> **ASSIGNED TASK**:
A word-for-word copy of the listing is what's needed; leave out every image.
....
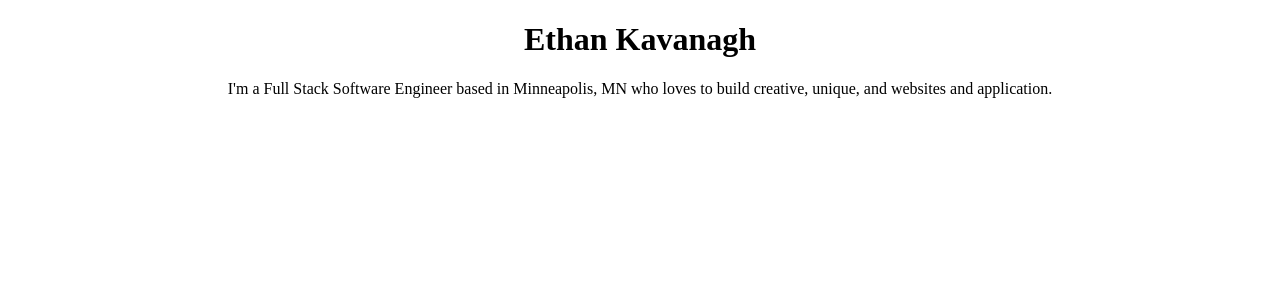
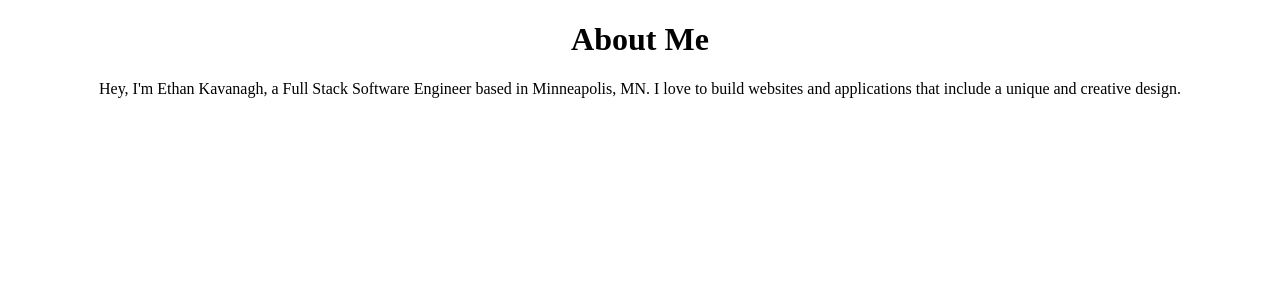
Before and after one commit to EthanMKavanagh/portfolio-website, a React (Create React App) app: page / in a window 1280 px wide. Shown: the top 300 px of the page. Built offline with nearby package versions, Linux system fonts and the light colour scheme.

Commit message:
hosting website on github pages

```diff
--- a/package.json
+++ b/package.json
@@ -2,6 +2,7 @@
   "name": "portfolio-website",
   "version": "0.1.0",
   "private": true,
+  "homepage": "https://github.com/EthanMKavanagh/portfolio-website",
   "dependencies": {
     "@testing-library/jest-dom": "^5.11.5",
     "@testing-library/react": "^11.1.0",
@@ -13,6 +14,8 @@
   },
   "scripts": {
     "start": "react-scripts start",
+    "predeploy": "npm run build",
+    "deploy": "gh-pages -d build",
     "build": "react-scripts build",
     "test": "react-scripts test",
     "eject": "react-scripts eject"
@@ -34,5 +37,8 @@
       "last 1 firefox version",
       "last 1 safari version"
     ]
+  },
+  "devDependencies": {
+    "gh-pages": "^3.1.0"
   }
 }
--- a/src/components/Home/Home.js
+++ b/src/components/Home/Home.js
@@ -4,10 +4,13 @@ class Home extends Component {
     render() {
         return (
         <div>
-            <h1>Ethan Kavanagh</h1>
+            <h1>About Me</h1>
             <p>
-                I'm a Full Stack Software Engineer based in Minneapolis, MN who
-                loves to build creative, unique, and websites and application.
+                Hey, I'm Ethan Kavanagh, a Full Stack Software Engineer based in Minneapolis, MN.
+                I love to build websites and applications that include a unique and creative design.
+            </p>
+            <p>
+
             </p>
         </div>
         );
```
Also changed, not shown: 1 other file (tests, documents, lock files or other folders).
....
> **TASK OUTPUT**:
Before and after one commit to EthanMKavanagh/portfolio-website, a React (Create React App) app: page / in a window 1280 px wide. Shown: the top 300 px of the page. Built offline with nearby package versions, Linux system fonts and the light colour scheme.

Commit message:
hosting website on github pages

```diff
--- a/package.json
+++ b/package.json
@@ -2,6 +2,7 @@
   "name": "portfolio-website",
   "version": "0.1.0",
   "private": true,
+  "homepage": "https://github.com/EthanMKavanagh/portfolio-website",
   "dependencies": {
     "@testing-library/jest-dom": "^5.11.5",
     "@testing-library/react": "^11.1.0",
@@ -13,6 +14,8 @@
   },
   "scripts": {
     "start": "react-scripts start",
+    "predeploy": "npm run build",
+    "deploy": "gh-pages -d build",
     "build": "react-scripts build",
     "test": "react-scripts test",
     "eject": "react-scripts eject"
@@ -34,5 +37,8 @@
       "last 1 firefox version",
       "last 1 safari version"
     ]
+  },
+  "devDependencies": {
+    "gh-pages": "^3.1.0"
   }
 }
--- a/src/components/Home/Home.js
+++ b/src/components/Home/Home.js
@@ -4,10 +4,13 @@ class Home extends Component {
     render() {
         return (
         <div>
-            <h1>Ethan Kavanagh</h1>
+            <h1>About Me</h1>
             <p>
-                I'm a Full Stack Software Engineer based in Minneapolis, MN who
-                loves to build creative, unique, and websites and application.
+                Hey, I'm Ethan Kavanagh, a Full Stack Software Engineer based in Minneapolis, MN.
+                I love to build websites and applications that include a unique and creative design.
+            </p>
+            <p>
+
             </p>
         </div>
         );
```
Also changed, not shown: 1 other file (tests, documents, lock files or other folders).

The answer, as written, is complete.